=== Section Start ===

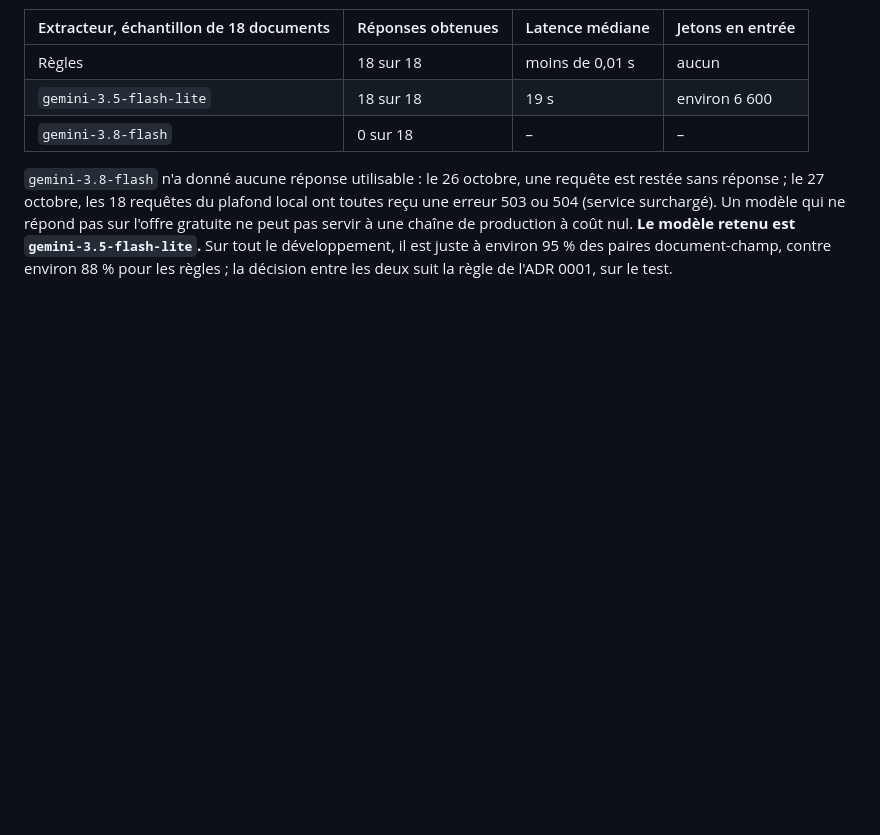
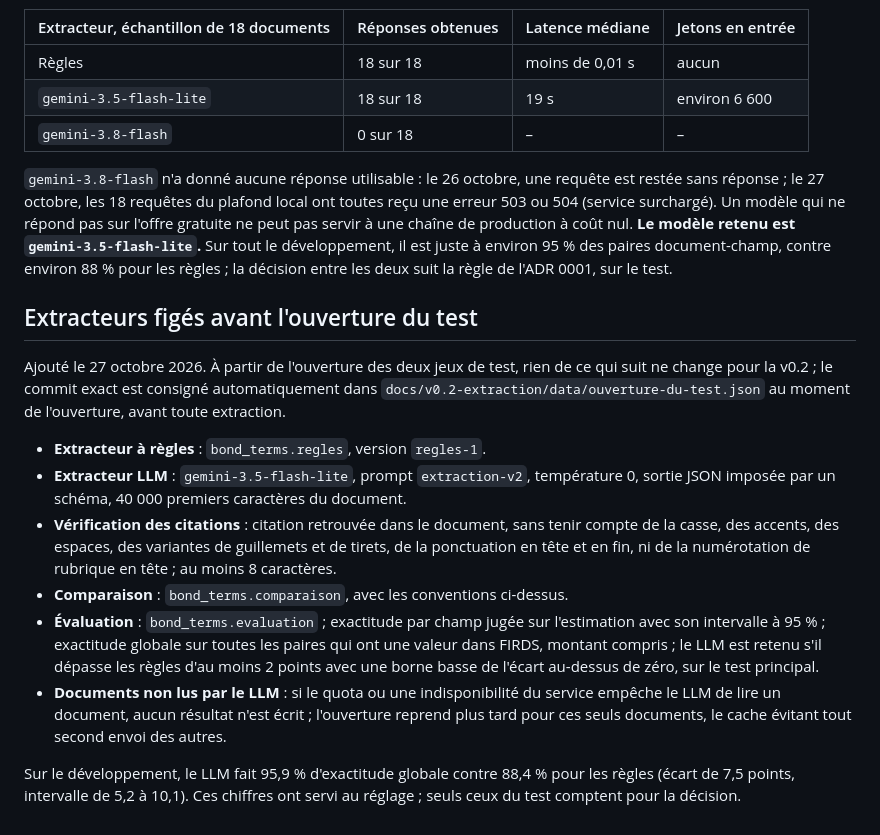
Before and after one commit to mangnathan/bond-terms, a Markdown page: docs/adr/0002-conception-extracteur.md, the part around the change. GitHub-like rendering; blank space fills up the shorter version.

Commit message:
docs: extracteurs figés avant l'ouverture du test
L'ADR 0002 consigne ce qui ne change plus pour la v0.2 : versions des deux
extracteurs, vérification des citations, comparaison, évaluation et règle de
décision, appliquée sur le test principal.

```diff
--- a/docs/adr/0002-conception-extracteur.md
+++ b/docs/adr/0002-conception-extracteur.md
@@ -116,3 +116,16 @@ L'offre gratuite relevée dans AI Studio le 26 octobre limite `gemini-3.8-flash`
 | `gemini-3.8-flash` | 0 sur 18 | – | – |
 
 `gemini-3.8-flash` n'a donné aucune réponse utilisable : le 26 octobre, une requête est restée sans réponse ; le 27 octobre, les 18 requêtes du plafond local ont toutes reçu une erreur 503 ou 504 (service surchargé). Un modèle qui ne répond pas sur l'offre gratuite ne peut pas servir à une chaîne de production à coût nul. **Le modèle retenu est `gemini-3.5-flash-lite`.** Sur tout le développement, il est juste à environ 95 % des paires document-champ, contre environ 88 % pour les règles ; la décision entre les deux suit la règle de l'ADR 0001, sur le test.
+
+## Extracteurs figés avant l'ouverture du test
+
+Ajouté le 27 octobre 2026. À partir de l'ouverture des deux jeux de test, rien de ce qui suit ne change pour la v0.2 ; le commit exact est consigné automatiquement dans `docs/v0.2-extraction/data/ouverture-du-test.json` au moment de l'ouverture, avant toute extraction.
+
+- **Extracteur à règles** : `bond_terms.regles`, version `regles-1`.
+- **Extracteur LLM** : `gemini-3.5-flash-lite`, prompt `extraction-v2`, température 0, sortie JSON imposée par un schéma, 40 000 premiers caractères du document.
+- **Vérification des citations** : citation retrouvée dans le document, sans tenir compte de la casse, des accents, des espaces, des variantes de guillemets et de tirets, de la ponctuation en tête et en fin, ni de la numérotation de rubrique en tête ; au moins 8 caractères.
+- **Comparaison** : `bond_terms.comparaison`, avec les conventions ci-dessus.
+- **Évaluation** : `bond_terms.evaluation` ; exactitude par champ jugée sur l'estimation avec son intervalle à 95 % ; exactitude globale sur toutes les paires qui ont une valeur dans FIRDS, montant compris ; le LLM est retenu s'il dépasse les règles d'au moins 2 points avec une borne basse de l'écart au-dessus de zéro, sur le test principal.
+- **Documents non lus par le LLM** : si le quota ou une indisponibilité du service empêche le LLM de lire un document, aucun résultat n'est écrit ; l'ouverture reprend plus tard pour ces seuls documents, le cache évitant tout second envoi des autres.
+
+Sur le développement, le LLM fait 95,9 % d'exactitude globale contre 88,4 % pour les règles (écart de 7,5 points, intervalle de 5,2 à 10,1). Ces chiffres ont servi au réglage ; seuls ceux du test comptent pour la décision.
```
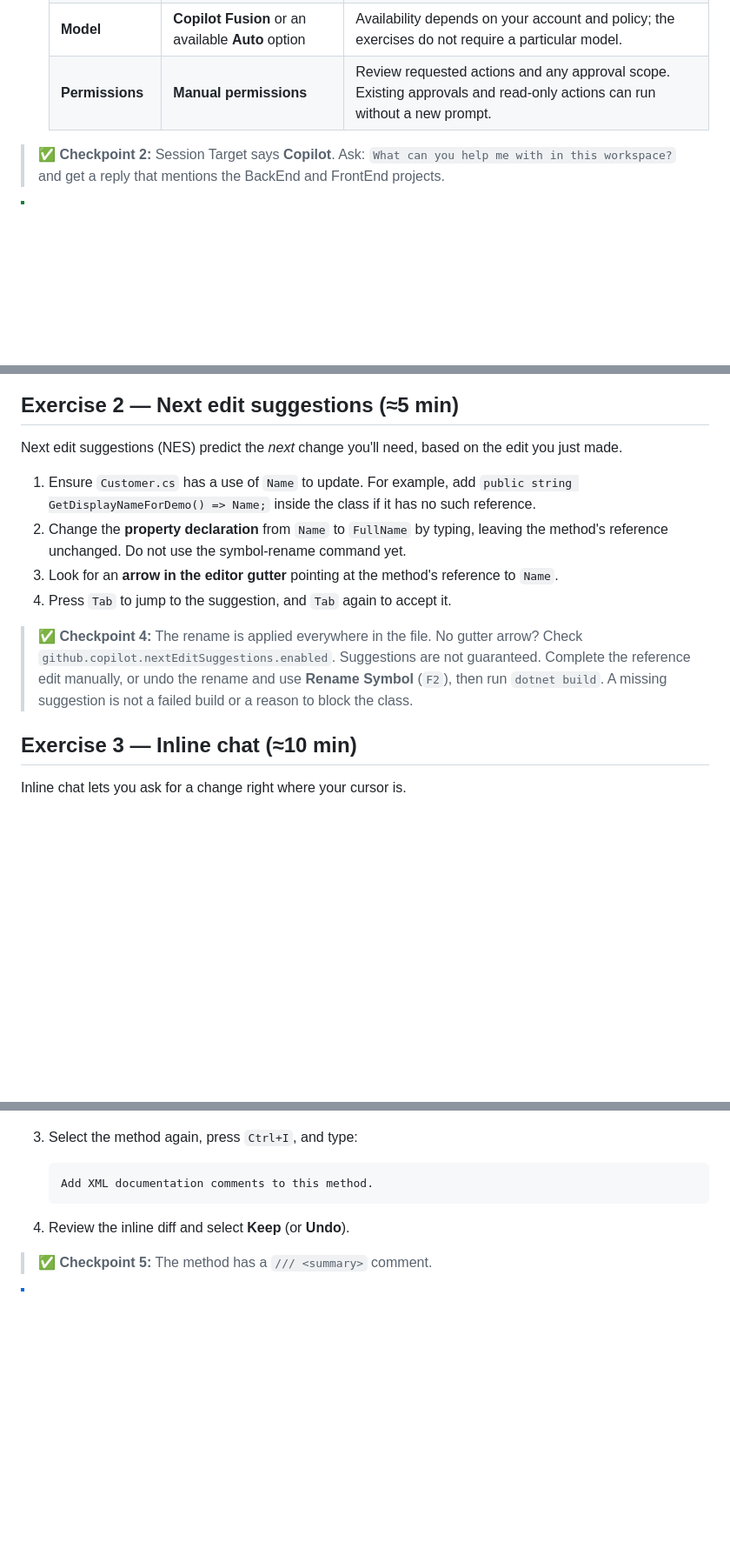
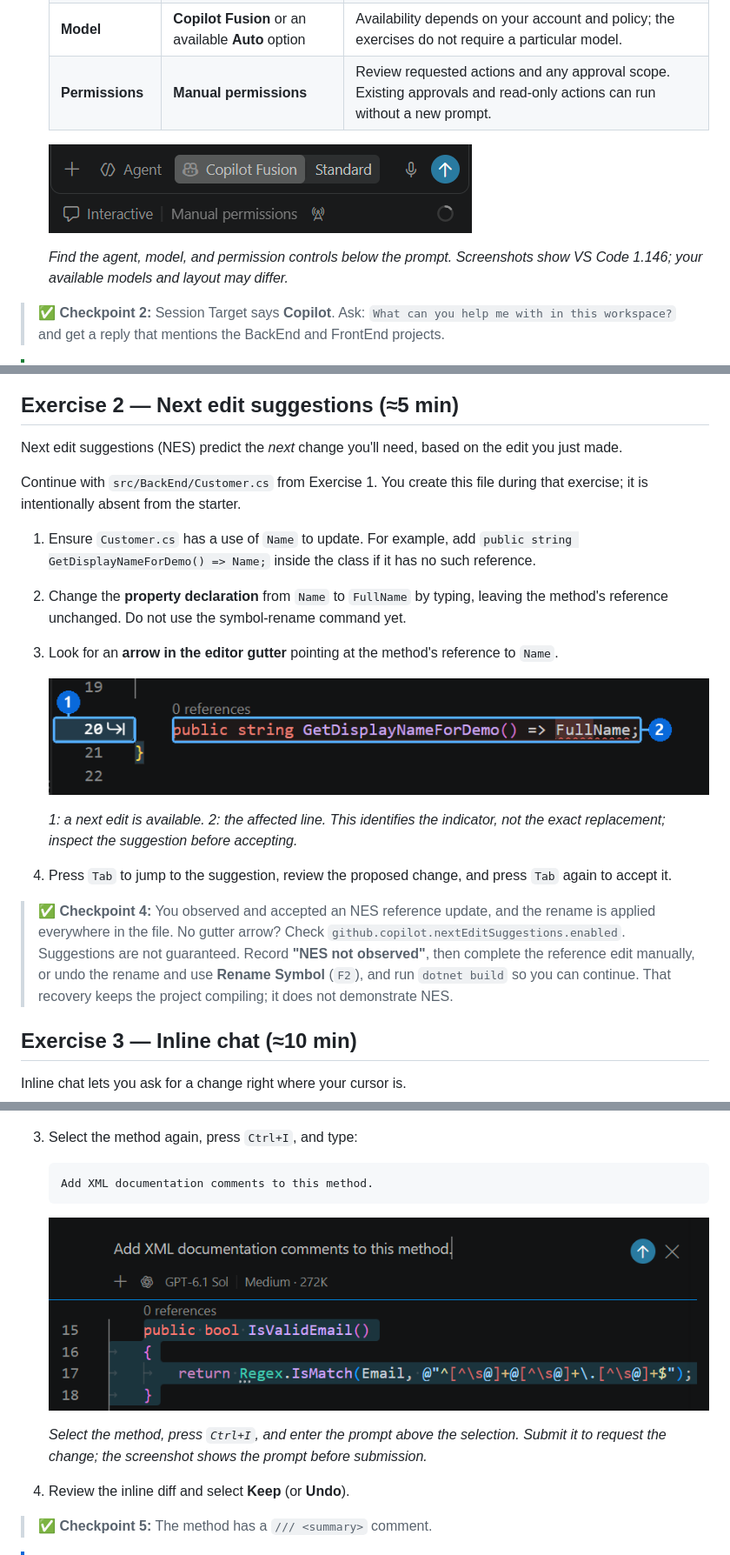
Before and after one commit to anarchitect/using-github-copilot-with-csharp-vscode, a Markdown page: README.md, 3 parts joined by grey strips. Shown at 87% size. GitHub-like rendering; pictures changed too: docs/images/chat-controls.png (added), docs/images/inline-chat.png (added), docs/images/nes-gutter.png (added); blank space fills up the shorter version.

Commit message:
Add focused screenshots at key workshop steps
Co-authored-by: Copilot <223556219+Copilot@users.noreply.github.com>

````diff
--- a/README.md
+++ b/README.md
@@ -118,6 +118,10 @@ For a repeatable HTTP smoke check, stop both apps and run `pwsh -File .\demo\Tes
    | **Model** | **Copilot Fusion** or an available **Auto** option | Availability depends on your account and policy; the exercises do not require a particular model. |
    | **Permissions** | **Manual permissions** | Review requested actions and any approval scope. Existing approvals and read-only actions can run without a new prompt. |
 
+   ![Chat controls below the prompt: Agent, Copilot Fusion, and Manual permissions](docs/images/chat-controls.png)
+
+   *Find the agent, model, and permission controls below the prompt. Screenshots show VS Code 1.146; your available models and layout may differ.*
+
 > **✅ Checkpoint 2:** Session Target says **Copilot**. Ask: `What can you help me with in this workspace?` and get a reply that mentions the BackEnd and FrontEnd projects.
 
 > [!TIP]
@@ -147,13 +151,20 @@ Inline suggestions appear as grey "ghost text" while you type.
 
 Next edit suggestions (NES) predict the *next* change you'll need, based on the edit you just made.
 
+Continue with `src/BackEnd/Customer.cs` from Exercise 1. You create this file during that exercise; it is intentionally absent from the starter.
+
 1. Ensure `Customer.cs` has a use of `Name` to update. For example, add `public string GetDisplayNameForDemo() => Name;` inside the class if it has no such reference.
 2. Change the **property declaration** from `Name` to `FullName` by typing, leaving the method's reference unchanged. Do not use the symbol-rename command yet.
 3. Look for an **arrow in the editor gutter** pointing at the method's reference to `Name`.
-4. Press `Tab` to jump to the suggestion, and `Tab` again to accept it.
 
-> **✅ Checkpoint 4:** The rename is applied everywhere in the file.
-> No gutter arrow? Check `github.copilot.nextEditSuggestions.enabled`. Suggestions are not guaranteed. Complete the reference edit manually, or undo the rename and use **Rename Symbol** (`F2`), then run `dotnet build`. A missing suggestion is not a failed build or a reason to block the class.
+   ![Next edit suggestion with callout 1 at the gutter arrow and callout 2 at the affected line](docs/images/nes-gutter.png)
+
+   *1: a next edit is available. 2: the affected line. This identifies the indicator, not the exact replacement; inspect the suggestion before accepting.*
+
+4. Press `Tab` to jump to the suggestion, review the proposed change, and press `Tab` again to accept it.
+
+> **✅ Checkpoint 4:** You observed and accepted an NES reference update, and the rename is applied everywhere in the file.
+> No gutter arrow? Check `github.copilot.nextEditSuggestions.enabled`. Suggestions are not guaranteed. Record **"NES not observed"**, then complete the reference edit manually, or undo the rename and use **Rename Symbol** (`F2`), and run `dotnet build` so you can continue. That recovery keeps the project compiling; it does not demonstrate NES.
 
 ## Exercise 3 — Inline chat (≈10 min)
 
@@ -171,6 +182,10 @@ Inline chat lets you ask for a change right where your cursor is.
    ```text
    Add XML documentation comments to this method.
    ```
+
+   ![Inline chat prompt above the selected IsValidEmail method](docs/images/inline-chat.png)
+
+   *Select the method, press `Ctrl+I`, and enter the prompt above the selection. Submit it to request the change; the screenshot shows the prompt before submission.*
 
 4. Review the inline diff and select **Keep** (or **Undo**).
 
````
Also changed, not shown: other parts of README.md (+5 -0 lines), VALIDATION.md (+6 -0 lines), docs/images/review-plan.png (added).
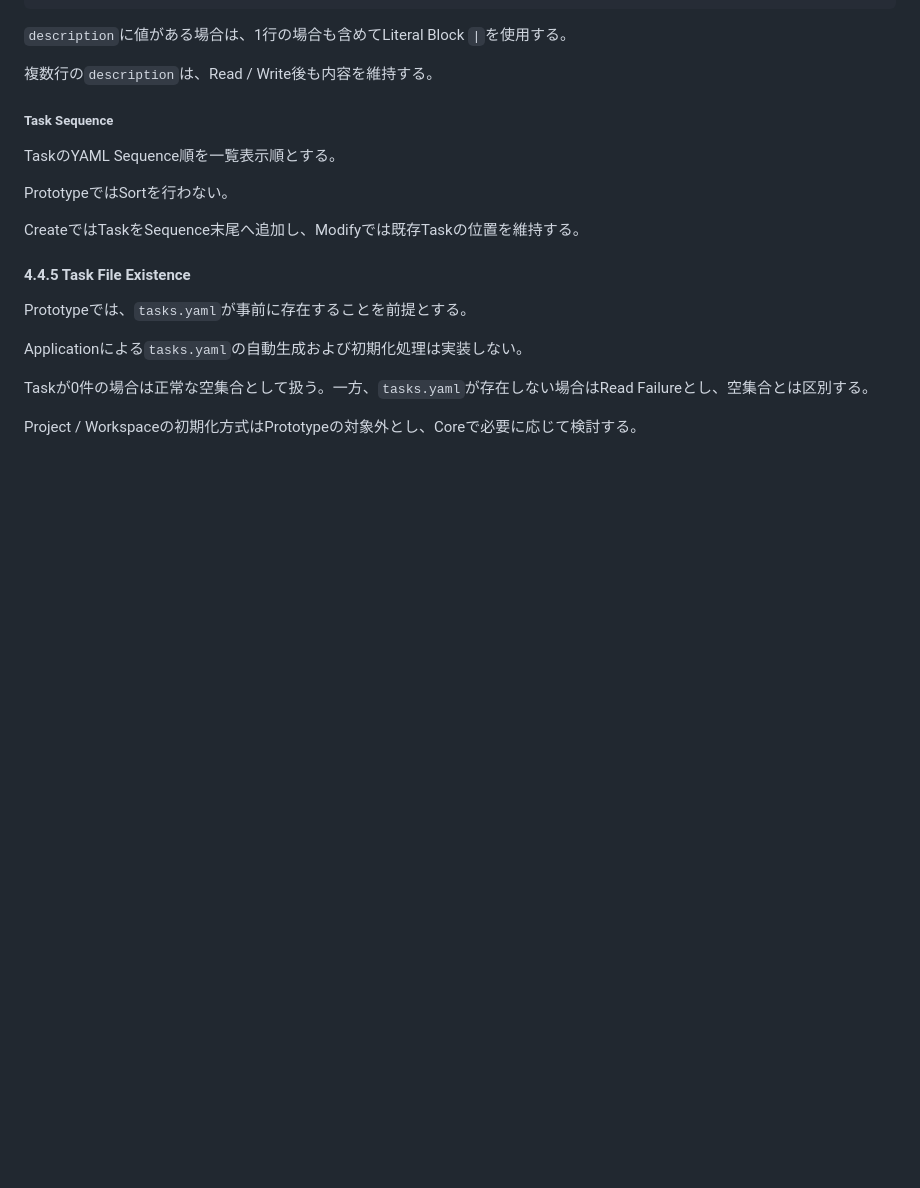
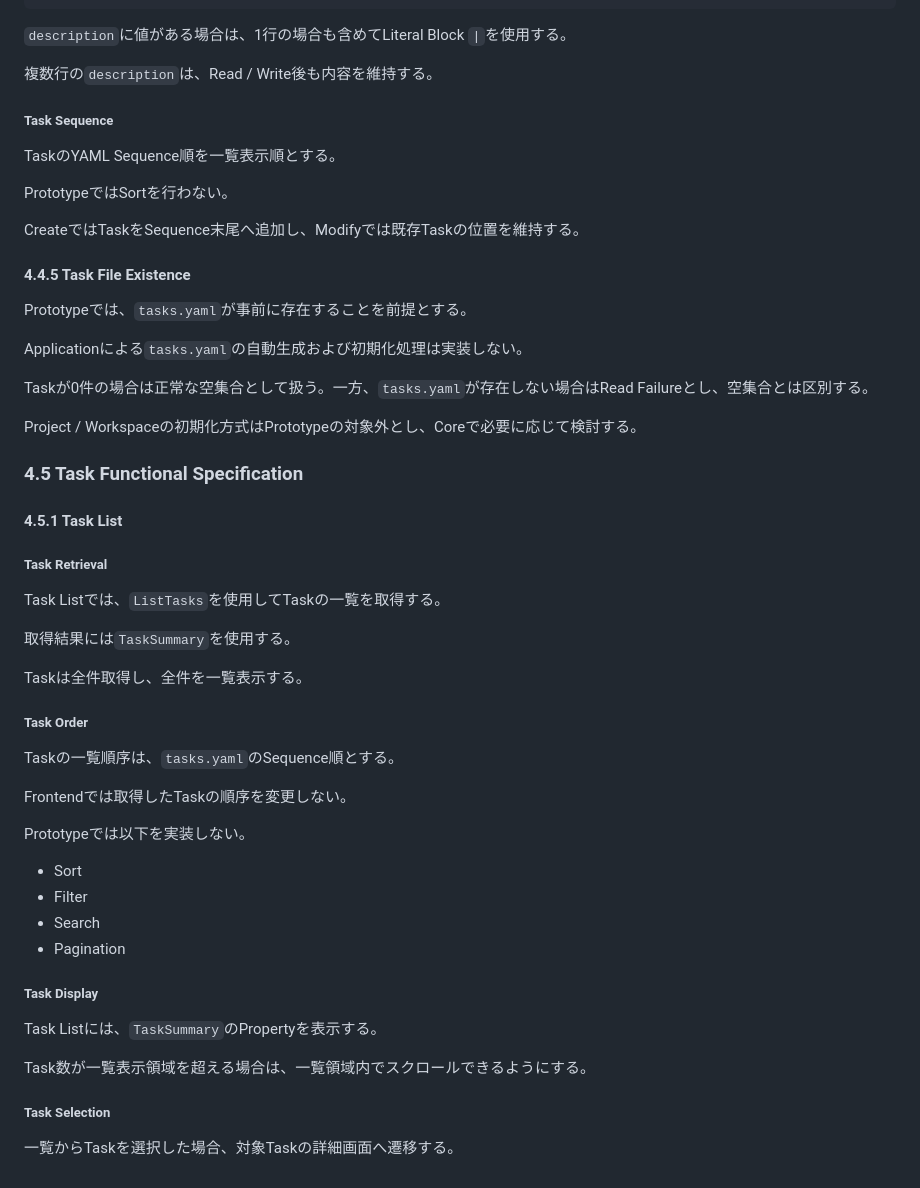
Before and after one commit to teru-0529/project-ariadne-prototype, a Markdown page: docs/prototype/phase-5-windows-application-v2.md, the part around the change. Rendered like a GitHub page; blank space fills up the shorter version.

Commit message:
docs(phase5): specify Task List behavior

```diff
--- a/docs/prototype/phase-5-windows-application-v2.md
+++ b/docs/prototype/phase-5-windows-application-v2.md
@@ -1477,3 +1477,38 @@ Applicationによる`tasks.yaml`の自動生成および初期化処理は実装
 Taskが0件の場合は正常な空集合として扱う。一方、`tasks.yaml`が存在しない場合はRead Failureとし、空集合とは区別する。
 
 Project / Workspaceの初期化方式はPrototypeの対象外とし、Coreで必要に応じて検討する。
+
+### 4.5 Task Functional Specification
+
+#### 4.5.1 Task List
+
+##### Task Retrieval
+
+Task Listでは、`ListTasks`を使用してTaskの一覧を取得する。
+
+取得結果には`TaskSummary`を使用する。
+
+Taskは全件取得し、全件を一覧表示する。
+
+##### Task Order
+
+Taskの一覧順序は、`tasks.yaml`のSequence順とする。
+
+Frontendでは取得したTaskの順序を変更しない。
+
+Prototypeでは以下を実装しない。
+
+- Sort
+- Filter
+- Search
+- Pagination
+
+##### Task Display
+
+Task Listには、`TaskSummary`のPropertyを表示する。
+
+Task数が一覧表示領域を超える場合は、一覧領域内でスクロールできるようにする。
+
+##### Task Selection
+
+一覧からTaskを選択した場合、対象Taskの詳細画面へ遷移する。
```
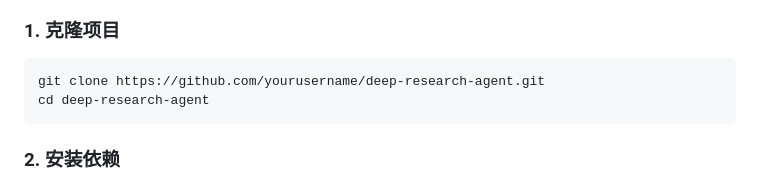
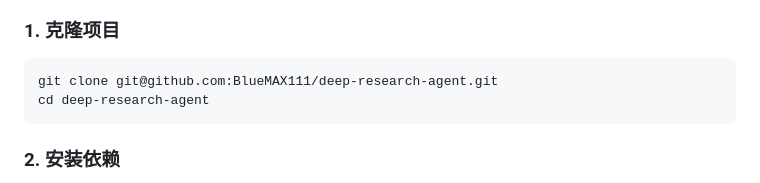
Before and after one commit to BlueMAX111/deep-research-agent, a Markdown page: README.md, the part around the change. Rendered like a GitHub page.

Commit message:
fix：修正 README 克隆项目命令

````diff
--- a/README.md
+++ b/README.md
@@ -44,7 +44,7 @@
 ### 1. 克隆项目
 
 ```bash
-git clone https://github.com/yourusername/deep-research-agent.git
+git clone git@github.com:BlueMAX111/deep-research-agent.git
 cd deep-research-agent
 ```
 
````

=== Section End ===

* [What you are asked to do] Scan the material above for lines holding the string "conception" and copy those lines.

* [Your solution]
Before and after one commit to mangnathan/bond-terms, a Markdown page: docs/adr/0002-conception-extracteur.md, the part around the change. GitHub-like rendering; blank space fills up the shorter version.
--- a/docs/adr/0002-conception-extracteur.md
+++ b/docs/adr/0002-conception-extracteur.md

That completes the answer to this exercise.